  • With regard to the response from regulators, no specific regulation is being issued as of yet. The European Parliament and the European agencies (EBA, ESMA, EIOPA) are issuing messages and warnings for firms to comply with the sanctions, to facilitate access to the financial sector for refugees, and to prevent disinformation campaigns and cyber-attacks.
  • As for the response from supervisors, the ECB actually approached banks under its supervision before the outbreak of the war to analyze their exposure to Russia. Later, the ECB and the NCAs requested further information on exposures, NPLs, provisions, SWIFT transactions, indirect exposures and frozen accounts, among other issues. And the Polish supervisor, KNF, has been particularly proactive.
  • Regarding the response from banks, it should be noted that, since the annexation of Crimea in 2013-14, European banks have been decreasing their exposure to Russia, which is now below 0.7% of their total exposure.
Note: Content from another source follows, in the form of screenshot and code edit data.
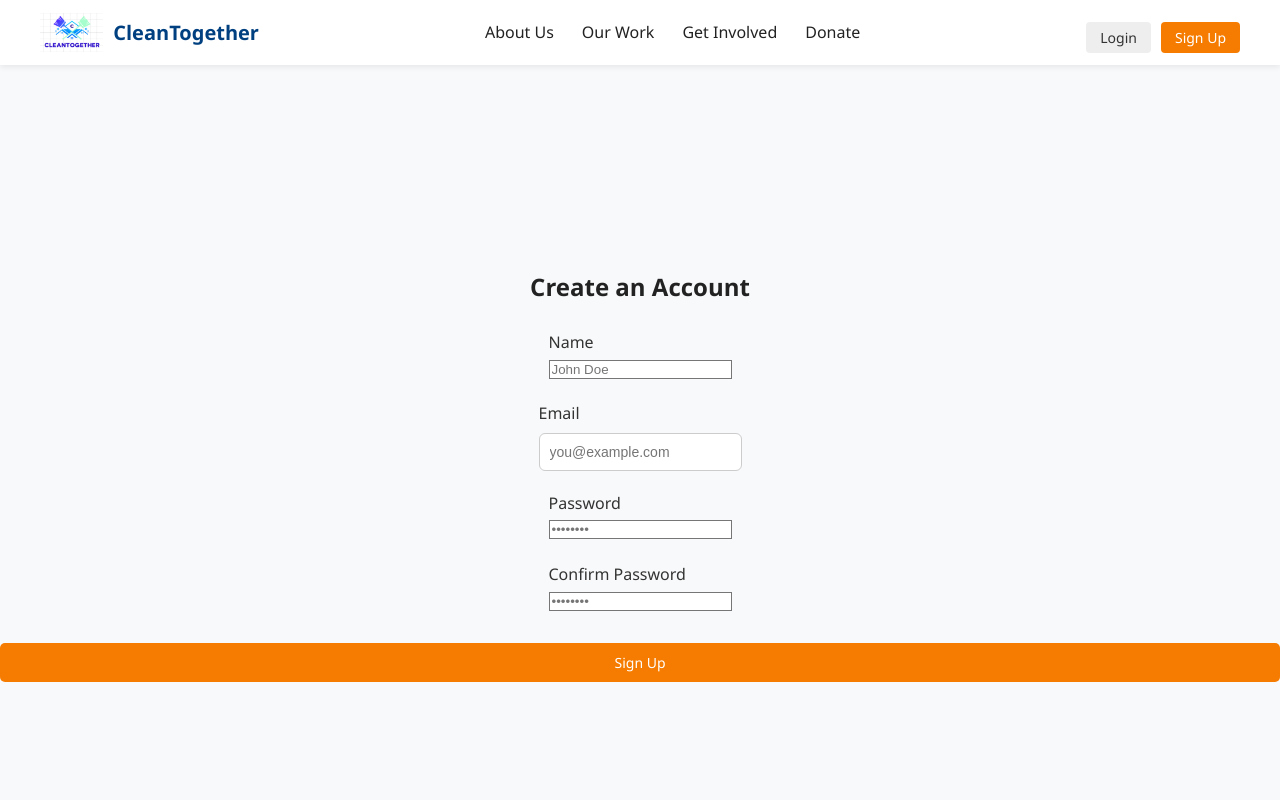
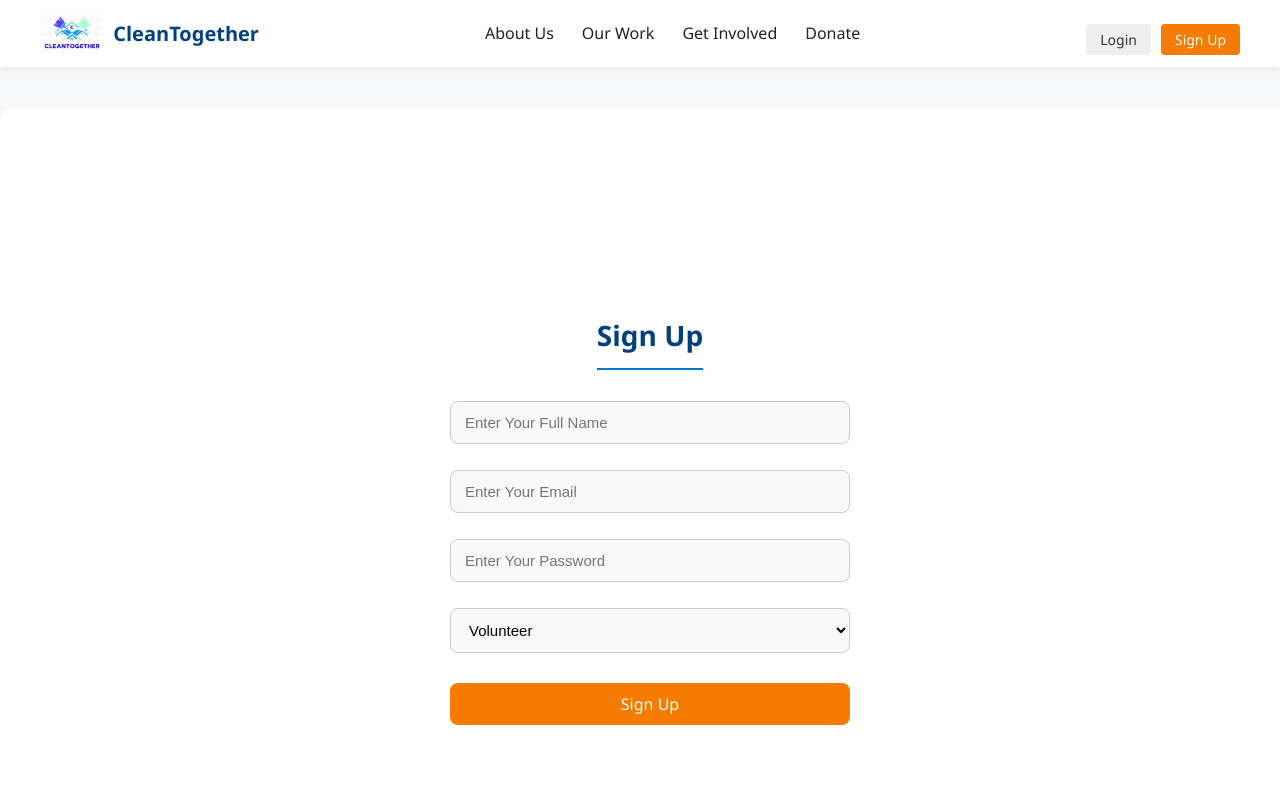
Before and after one commit to nehacspatel/CleanTogether, a React (Vite) app in the folder client/vite-project/: page /signup in a window 1280 px wide. Shown: the top 800 px of the page. Built offline with nearby package versions, Linux system fonts and the light colour scheme.

Commit message:
💻 WIP: Volunteer dashboard filtering and event logic updated

```diff
--- a/client/vite-project/src/Styles/Dashboard.css
+++ b/client/vite-project/src/Styles/Dashboard.css
@@ -1,38 +1,132 @@
+/* Root Container */
 .dashboard-container {
+  max-width: 1200px;
+  margin: 40px auto;
   padding: 2rem;
-  width: 1250px;
-  margin: auto;
-  font-family: Arial, sans-serif;
+  font-family: 'Segoe UI', Tahoma, Geneva, Verdana, sans-serif;
+  background-color: #fff;
+  border-radius: 16px;
+  box-shadow: 0 4px 16px rgba(0, 0, 0, 0.06);
 }
 
+/* Headings */
 h2 {
   text-align: center;
-  margin-bottom: 1.5rem;
+  font-size: 32px;
+  margin-bottom: 2rem;
+  color: #333;
 }
 
-.section {
-  margin-bottom: 2rem;
+h3 {
+  font-size: 24px;
+  margin-bottom: 1rem;
+  color: #444;
 }
 
-.event-card, .registered-card {
-  border: 1px solid #ccc;
-  border-radius: 12px;
-  padding: 1rem;
-  margin-bottom: 1rem;
-  background-color: #f8f9fa;
-  box-shadow: 0 2px 4px rgba(0,0,0,0.1);
+/* Section Blocks */
+.section {
+  margin-bottom: 3rem;
 }
 
+/* Event Cards */
+.event-card, .registered-card {
+  background-color: #f9f9f9;
+  border: 1px solid #e0e0e0;
+  border-left: 6px solid #007bff;
+  border-radius: 12px;
+  padding: 1.5rem;
+  margin-bottom: 1rem;
+  box-shadow: 0 2px 6px rgba(0, 0, 0, 0.05);
+  transition: transform 0.2s ease;
+}
+
+.event-card:hover,
+.registered-card:hover {
+  transform: scale(1.01);
+}
+
+/* Event Info */
+.event-card h4,
+.registered-card h4 {
+  margin-bottom: 0.5rem;
+  color: #007bff;
+  font-size: 20px;
+}
+
+.event-card p,
+.registered-card p {
+  margin: 6px 0;
+  color: #444;
+  font-size: 15px;
+}
+
+/* Register Button */
 button {
   background-color: #007bff;
   color: white;
-  padding: 8px 14px;
+  padding: 10px 16px;
   border: none;
-  border-radius: 6px;
+  border-radius: 8px;
+  font-size: 15px;
+  font-weight: 500;
   cursor: pointer;
-  margin-top: 10px;
+  margin-top: 12px;
+  transition: background-color 0.3s ease;
 }
 
 button:hover {
   background-color: #0056b3;
 }
+
+/* Registered Label */
+.registered-label {
+  display: inline-block;
+  margin-top: 12px;
+  color: #28a745;
+  font-weight: 600;
+  font-size: 15px;
+}
+
+/* Filter Dropdown */
+.filter-section {
+  display: flex;
+  align-items: center;
+  gap: 10px;
+  margin-bottom: 2rem;
+  padding: 12px;
+  background-color: #f1f3f5;
+  border-radius: 8px;
+}
+
+.filter-section label {
+  font-weight: 500;
+  color: #333;
+}
+
+.filter-section select {
+  padding: 8px 12px;
+  border-radius: 6px;
+  border: 1px solid #ccc;
+  font-size: 14px;
+}
+
+/* Responsive Adjustments */
+@media screen and (max-width: 768px) {
+  .dashboard-container {
+    padding: 1.5rem;
+    margin: 20px;
+  }
+
+  .filter-section {
+    flex-direction: column;
+    align-items: flex-start;
+  }
+
+  h2 {
+    font-size: 26px;
+  }
+
+  h3 {
+    font-size: 20px;
+  }
+}
--- a/client/vite-project/src/Styles/Volunteer.css
+++ b/client/vite-project/src/Styles/Volunteer.css
@@ -1,72 +1,79 @@
-/* Volunteer.css */
+/* Make page take full screen */
+body, html {
+  margin: 0;
+  padding: 0;
+  height: 100%;
+  background: #f0f4f8;
+}
+
+/* Page container */
 .page {
-  max-width: 1250px;
-  margin: 60px auto;
-  padding: 40px 30px;
+  height: 100vh;
+  display: flex;
+  flex-direction: column;
+  justify-content: center;
+  align-items: center;
+  padding: 100px 30px;
   background-color: #ffffff;
   box-shadow: 0 4px 12px rgba(0, 0, 0, 0.06);
-  border-radius: 10px;
+  border-radius: 12px;
   font-family: 'Segoe UI', sans-serif;
-
-  /* Center contents horizontally and vertically */
-  display: flex;
-  flex-direction: column;
-  align-items: center;
   text-align: center;
 }
 
-.page h2 {
-  font-size: 28px;
+/* Heading */
+/* .page h2 {
+  font-size: 30px;
   font-weight: 600;
   color: #004080;
-  margin-bottom: 25px;
-  border-bottom: 2px solid #0077cc;
-  padding-bottom: 10px;
+  margin-bottom: 30px;
+  border-bottom: 2px solid #000204;
+  padding-bottom: 12px;
   width: 100%;
-}
+} */
 
+/* Form */
 form {
   width: 100%;
+  max-width: 400px;
   display: flex;
   flex-direction: column;
   gap: 20px;
-  align-items: center;
+  align-items: stretch;
 }
 
-form label {
-  font-size: 16px;
-  font-weight: 500;
-  color: #333;
-  display: flex;
-  flex-direction: column;
+/* Inputs and Select */
+form input[type="text"],
+form input[type="email"],
+form input[type="password"],
+form select {
+  margin-top: 6px;
+  padding: 12px 14px;
+  border: 1px solid #ccc;
+  border-radius: 8px;
+  font-size: 15px;
   width: 100%;
+  background-color: #f9f9f9;
+  transition: border-color 0.2s ease, background-color 0.3s ease;
 }
 
-form input[type="text"],
-form input[type="email"] {
-  margin-top: 6px;
-  padding: 10px;
-  border: 1px solid #ccc;
-  border-radius: 6px;
-  font-size: 14px;
-  width: 100%;
-  outline-color: #0077cc;
-  transition: border-color 0.2s ease;
+form input:focus,
+form select:focus {
+  border-color: #0077cc;
+  background-color: #fff;
+  outline: none;
 }
 
-form input:focus {
-  border-color: #0077cc;
-}
-
+/* Button */
 form button {
   margin-top: 10px;
   background-color: #f57c00;
-  color: white;
+  color: #ffffff;
   border: none;
-  padding: 10px 30px;
+  padding: 10px;
+  font-size: 16px;
   font-weight: 500;
-  border-radius: 5px;
-  font-size: 14px;
+  border-radius: 8px;
   cursor: pointer;
   transition: background-color 0.3s ease;
 }
@@ -74,3 +81,41 @@ form button {
 form button:hover {
   background-color: #e56b00;
 }
+
+/* Responsive Design */
+@media screen and (max-width: 600px) {
+  .page {
+    margin: 0 20px;
+    padding: 30px 20px;
+  }
+
+  .page h2 {
+    font-size: 24px;
+  }
+
+  form {
+    max-width: 100%;
+  }
+
+  form button {
+    font-size: 15px;
+  }
+  /* Footer text under form */
+.form-footer-text {
+  margin-top: 20px;
+  font-size: 14px;
+  color: #3537e7;
+}
+
+/* Signup link */
+.signup-link {
+  color: #01518b;
+  text-decoration: none;
+  font-weight: 500;
+}
+
+.signup-link:hover {
+  text-decoration: underline;
+}
+
+}
--- a/client/vite-project/src/pages/AdminDashboard.jsx
+++ b/client/vite-project/src/pages/AdminDashboard.jsx
@@ -101,6 +101,7 @@ const AdminDashboard = () => {
     <div className="admin-dashboard">
       <h2>Admin Dashboard - Manage Events</h2>
 
+      <div className="add-event-container">
         <form className="add-event-form" onSubmit={handleAddEvent}>
           <h3>Add New Event</h3>
           <input type="text" name="title" value={formData.title} placeholder="Title" onChange={handleChange} required />
@@ -114,6 +115,7 @@ const AdminDashboard = () => {
           </select>
           <button type="submit">Add Event</button>
         </form>
+      </div>
 
       <div className="event-list">
         <h3>Existing Events</h3>
@@ -151,7 +153,6 @@ const AdminDashboard = () => {
         )}
       </div>
 
-      {/* Waste Logs Table */}
       <div className="waste-log-section">
         <h3>Waste Logger Submissions</h3>
         {wasteLogs.length === 0 ? (
--- a/client/vite-project/src/pages/Login.jsx
+++ b/client/vite-project/src/pages/Login.jsx
@@ -1,116 +1,67 @@
-import { Link, useNavigate } from "react-router-dom";
-import { useForm } from "react-hook-form";
-import { toast } from "react-hot-toast";
-import axios from "axios";
+import { useState } from 'react';
+import axios from 'axios';
+import { useNavigate, Link } from 'react-router-dom';
+import "../Styles/Volunteer.css";
 
 function Login() {
+  const [form, setForm] = useState({ email: '', password: '' });
   const navigate = useNavigate();
 
-  const {
-    register,
-    handleSubmit,
-    formState: { errors },
-  } = useForm({ mode: "onChange" });
-
-  const onSubmit = async (data) => {
-    const userInfo = {
-      userEmail: data.userEmail,
-      userPassword: data.userPassword,
+  const handleChange = (e) => {
+    setForm({ ...form, [e.target.name]: e.target.value });
   };
 
+  const handleSubmit = async (e) => {
+    e.preventDefault();
     try {
-      const res = await axios.post("http://localhost:5000/api/users/login", userInfo);
+      const res = await axios.post('http://localhost:5000/api/users/login', form);
 
-      if (res.data) {
-        toast.success("Logged in Successfully");
-        localStorage.setItem("users", JSON.stringify(res.data.user));
-        setTimeout(() => navigate("/UserDashboard"), 1000);
+      localStorage.setItem('token', res.data.token);
+      localStorage.setItem('user', JSON.stringify(res.data.user));
+      alert('✅ Login successful!');
+
+      const user = res.data.user;
+
+      if (user.role === 'organizer') {
+        navigate('/admin');
+      } else {
+        navigate('/volunteer-dashboard');
       }
+
     } catch (err) {
-      console.error(err);
-      if (err.response) {
-        switch (err.response.status) {
-          case 400:
-            toast.error("Invalid input. Check your fields.");
-            break;
-          case 401:
-            toast.error("Incorrect email or password.");
-            break;
-          case 500:
-            toast.error("Server error. Try again later.");
-            break;
-          default:
-            toast.error("Unexpected error occurred.");
-        }
-      } else {
-        toast.error("No server response. Check your connection.");
-      }
+      alert('❌ Invalid credentials');
+      console.error(err.response?.data || err.message);
     }
   };
 
   return (
-    <div className="min-h-screen flex items-center justify-center bg-gradient-to-br from-blue-50 to-purple-100 px-4">
-      <div className="bg-white p-8 rounded-xl shadow-md w-full max-w-md">
-        <h3 className="text-2xl font-semibold text-center text-indigo-600 mb-6">Login</h3>
-
-        <form onSubmit={handleSubmit(onSubmit)} className="space-y-5">
-          {/* Email */}
-          <div>
-            <label className="text-sm font-medium text-gray-700">Email</label>
+    <div className="page">
+      <h2>Login</h2>
+      <form onSubmit={handleSubmit}>
         <input
+          name="email"
           type="email"
-              placeholder="Enter your email"
-              className="mt-1 w-full px-4 py-2 border border-gray-300 rounded-lg shadow-sm focus:ring-2 focus:ring-indigo-500 focus:outline-none"
-              {...register("userEmail", {
-                required: "Email is required",
-                pattern: {
-                  value: /^\S+@\S+$/i,
-                  message: "Invalid email format",
-                },
-              })}
+          onChange={handleChange}
+          required
+          placeholder="Enter Your Email"
         />
-            {errors.userEmail && (
-              <p className="text-sm text-red-500 mt-1">{errors.userEmail.message}</p>
-            )}
-          </div>
-
-          {/* Password */}
-          <div>
-            <label className="text-sm font-medium text-gray-700">Password</label>
         <input
+          name="password"
           type="password"
-              placeholder="Enter your password"
-              className="mt-1 w-full px-4 py-2 border border-gray-300 rounded-lg shadow-sm focus:ring-2 focus:ring-indigo-500 focus:outline-none"
-              {...register("userPassword", {
-                required: "Password is required",
-                minLength: {
-                  value: 6,
-                  message: "Password must be at least 6 characters",
-                },
-              })}
+          onChange={handleChange}
+          required
+          placeholder="Enter Your Password"
         />
-            {errors.userPassword && (
-              <p className="text-sm text-red-500 mt-1">{errors.userPassword.message}</p>
-            )}
-          </div>
-
-          {/* Login Button */}
-          <button
-            type="submit"
-            className="w-full bg-indigo-600 text-white py-2 rounded-lg font-medium hover:bg-indigo-700 transition"
-          >
-            Login
-          </button>
+        <button type="submit">Login</button>
+      </form>
 
       {/* Signup Link */}
-          <p className="text-center text-sm text-gray-500 mt-4">
-            Not registered?{" "}
-            <Link to="/signup" className="text-indigo-600 hover:underline">
-              Signup
+      <p className="form-footer-text">
+        Not a member?{' '}
+        <Link to="/signup" className="signup-link">
+          Sign up
         </Link>
       </p>
-        </form>
-      </div>
     </div>
   );
 }
--- a/client/vite-project/src/pages/Signup.jsx
+++ b/client/vite-project/src/pages/Signup.jsx
@@ -1,97 +1,69 @@
-import { useNavigate } from "react-router-dom";
-import { useForm } from "react-hook-form";
-import axios from "axios";
+import { useState } from 'react';
+import axios from 'axios';
+import { useNavigate } from 'react-router-dom';
+import "../Styles/Volunteer.css";
+function Signup() {
+  const [form, setForm] = useState({
+    name: '',
+    email: '',
+    password: '',
+    role: 'volunteer'
+  });
 
-function Signup() {
   const navigate = useNavigate();
-  const {
-    register,
-    handleSubmit,
-    watch,
-    formState: { errors },
-  } = useForm();
 
-  const onSubmit = async (data) => {
+  const handleChange = (e) => {
+    const { name, value } = e.target;
+    setForm((prev) => ({ ...prev, [name]: value }));
+  };
+
+  const handleSubmit = async (e) => {
+    e.preventDefault();
     try {
-      await axios.post("http://localhost:5000/api/users/signup", {
-        userName: data.name,
-        userEmail: data.email,
-        userPassword: data.password,
-      });
-      navigate("/");
+      await axios.post('http://localhost:5000/api/users/signup', form); // use full backend URL in Vite
+      alert('✅ Signup successful! Please log in.');
+      navigate('/login');
     } catch (err) {
-      alert(err?.response?.data?.message || "Registration failed.");
+      const msg = err.response?.data?.message || 'Signup failed.';
+      alert(`❌ ${msg}`);
     }
   };
 
   return (
-    <section className="flex items-center justify-center min-h-screen bg-gray-50">
-      <div className="w-full max-w-md bg-white rounded-lg p-6 shadow-md">
-        <h2 className="text-2xl font-bold mb-6 text-center">Create an Account</h2>
-        <form onSubmit={handleSubmit(onSubmit)} className="space-y-4">
-          <div>
-            <label className="block text-sm font-medium">Name</label>
+    <div className="page">
+      <h2>Sign Up</h2>
+      <form onSubmit={handleSubmit}>
         <input
-              {...register("name", { required: "Name is required" })}
-              className="w-full p-2 border rounded-md"
-              placeholder="John Doe"
+          name="name"
+          type="text"
+          value={form.name}
+          onChange={handleChange}
+          required
+          placeholder="Enter Your Full Name"
         />
-            {errors.name && <p className="text-red-500 text-sm">{errors.name.message}</p>}
-          </div>
-
-          <div>
-            <label className="block text-sm font-medium">Email</label>
         <input
+          name="email"
           type="email"
-              {...register("email", {
-                required: "Email is required",
-                pattern: {
-                  value: /^\S+@\S+$/i,
-                  message: "Invalid email format",
-                },
-              })}
-              className="w-full p-2 border rounded-md"
-              placeholder="you@example.com"
+          value={form.email}
+          onChange={handleChange}
+          required
+          placeholder="Enter Your Email"
         />
-            {errors.email && <p className="text-red-500 text-sm">{errors.email.message}</p>}
-          </div>
-
-          <div>
-            <label className="block text-sm font-medium">Password</label>
         <input
+          name="password"
           type="password"
-              {...register("password", {
-                required: "Password is required",
-                minLength: { value: 8, message: "Minimum 8 characters" },
-              })}
-              className="w-full p-2 border rounded-md"
-              placeholder="••••••••"
+          value={form.password}
+          onChange={handleChange}
+          required
+          placeholder="Enter Your Password"
         />
-            {errors.password && <p className="text-red-500 text-sm">{errors.password.message}</p>}
-          </div>
-
-          <div>
-            <label className="block text-sm font-medium">Confirm Password</label>
-            <input
-              type="password"
-              {...register("confirmPassword", {
-                required: "Please confirm your password",
-                validate: (value) => value === watch("password") || "Passwords do not match",
-              })}
-              className="w-full p-2 border rounded-md"
-              placeholder="••••••••"
-            />
-            {errors.confirmPassword && (
-              <p className="text-red-500 text-sm">{errors.confirmPassword.message}</p>
-            )}
-          </div>
-
-          <button type="submit" className="w-full bg-indigo-600 text-white p-2 rounded-md">
-            Sign Up
-          </button>
+        <select name="role" value={form.role} onChange={handleChange}>
+          <option value="volunteer">Volunteer</option>
+          <option value="organizer">Organizer</option>
+        </select>
+        <button type="submit">Sign Up</button>
       </form>
     </div>
-    </section>
   );
 }
 
--- a/client/vite-project/src/pages/WasteLogger.jsx
+++ b/client/vite-project/src/pages/WasteLogger.jsx
@@ -1,8 +1,7 @@
-// src/pages/WasteLogger.jsx
 import React, { useState, useEffect } from "react";
 import axios from "axios";
 import { toast } from "react-toastify";
-import "../Styles/WasteLogger.css"; // Optional: your custom CSS
+import "../Styles/WasteLogger.css";
 
 const WasteLogger = () => {
   const [events, setEvents] = useState([]);
@@ -13,7 +12,6 @@ const WasteLogger = () => {
     date: "",
   });
 
-  // Get user from localStorage instead of context
   const storedUser = localStorage.getItem("user");
   const user = storedUser ? JSON.parse(storedUser) : null;
 
@@ -42,7 +40,7 @@ const WasteLogger = () => {
 
     const payload = {
       ...formData,
-      user_id: user.user_id, // user_id comes from localStorage
+      user_id: user.user_id,
     };
 
     try {
@@ -61,17 +59,12 @@ const WasteLogger = () => {
   };
 
   return (
-    <div className="waste-logger-container">
+    <div className="waste-logger-wrapper">
       <h2>Log Waste</h2>
       <form onSubmit={handleSubmit} className="waste-logger-form">
         <label>
           Select Event:
-          <select
-            name="event_id"
-            value={formData.event_id}
-            onChange={handleChange}
-            required
-          >
+          <select name="event_id" value={formData.event_id} onChange={handleChange} required>
             <option value="">-- Choose Event --</option>
             {events.map((event) => (
               <option key={event.event_id} value={event.event_id}>
@@ -83,12 +76,7 @@ const WasteLogger = () => {
 
         <label>
           Waste Type:
-          <select
-            name="waste_type"
-            value={formData.waste_type}
-            onChange={handleChange}
-            required
-          >
+          <select name="waste_type" value={formData.waste_type} onChange={handleChange} required>
             <option value="">-- Choose Type --</option>
             <option value="plastic">Plastic</option>
             <option value="glass">Glass</option>
```
Also changed, not shown: client/vite-project/src/Styles/AdminDashboard.css (+45 -5 lines), client/vite-project/src/Styles/WasteLogger.css (+46 -18 lines), 2 other files (tests, documents, lock files or other folders). Lines whose indentation alone changed are shown as unchanged.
However, a few major banks still had relevant exposures in Russia at the beginning of the war.

Reactions from banks come from different angles:

  • Regarding governance, most banks are holding daily crisis committees at the highest level, and especially affected banks have dedicated war rooms and crisis support teams.
  • As for reporting, banks are rapidly answering requests by the ECB and the national competent authorities, and are producing internal reports to Senior Management.
  • Concerning the identification of exposures, banks are reviewing them thoroughly across portfolios – not only direct exposures, but also indirect and contingent exposures, connected clients, collaterals, deposits, etc.
  • Regarding risk appetite and limits, banks with significant exposure to Ukraine, Russia and Belarus are actively working on the limits, thresholds and actions to be taken. Also, most banks are downgrading the Russian Federation’s credit ratings to pre-default levels.
  • As for credit risk measurement, specific stress testing scenarios are being produced, such as impacts on GDP due to gas supplies dropping, nationalization of Russian subsidiaries, further sanctions, etc. Preliminary impacts on P&L, capital and provisions are being calculated; and specifically in provisions, banks are considering moving exposures to stage 3, and overlays and overrides are likely to be applied.
  • In the market and ALM domain, no overshooting has been observed so far. In liquidity, requests are expected from the supervisors on daily maturity ladders to see the evolution of deposits.
  • Regarding compliance, banks are reviewing blacklists on a daily basis, and the KYC and transaction monitoring procedures have been intensified, with stricter rules and dedicated teams or task forces.
  • In the IT Risk arena, banks in Europe are now under maximum alert, as cyberattacks from Russia have more than doubled since the war outbreak; and a full review of third-party providers is being conducted in most banks.

As it is apparent, banks are very actively working on the impacts of the war in Ukraine, and Management Solutions is already accompanying them in these trying times. The most affected areas (Risk, Finance, IT, Business, Compliance, etc.) are precisely those where Management Solutions’ core expertise is.

Therefore, drawing on our understanding of the requirements and our deep knowledge of regulation and supervision, we cover all stages necessary to support our clients in deploying a solid response to this crisis.

Download the document "War in Ukraine - impacts on the banking sector" (also available in Spanish).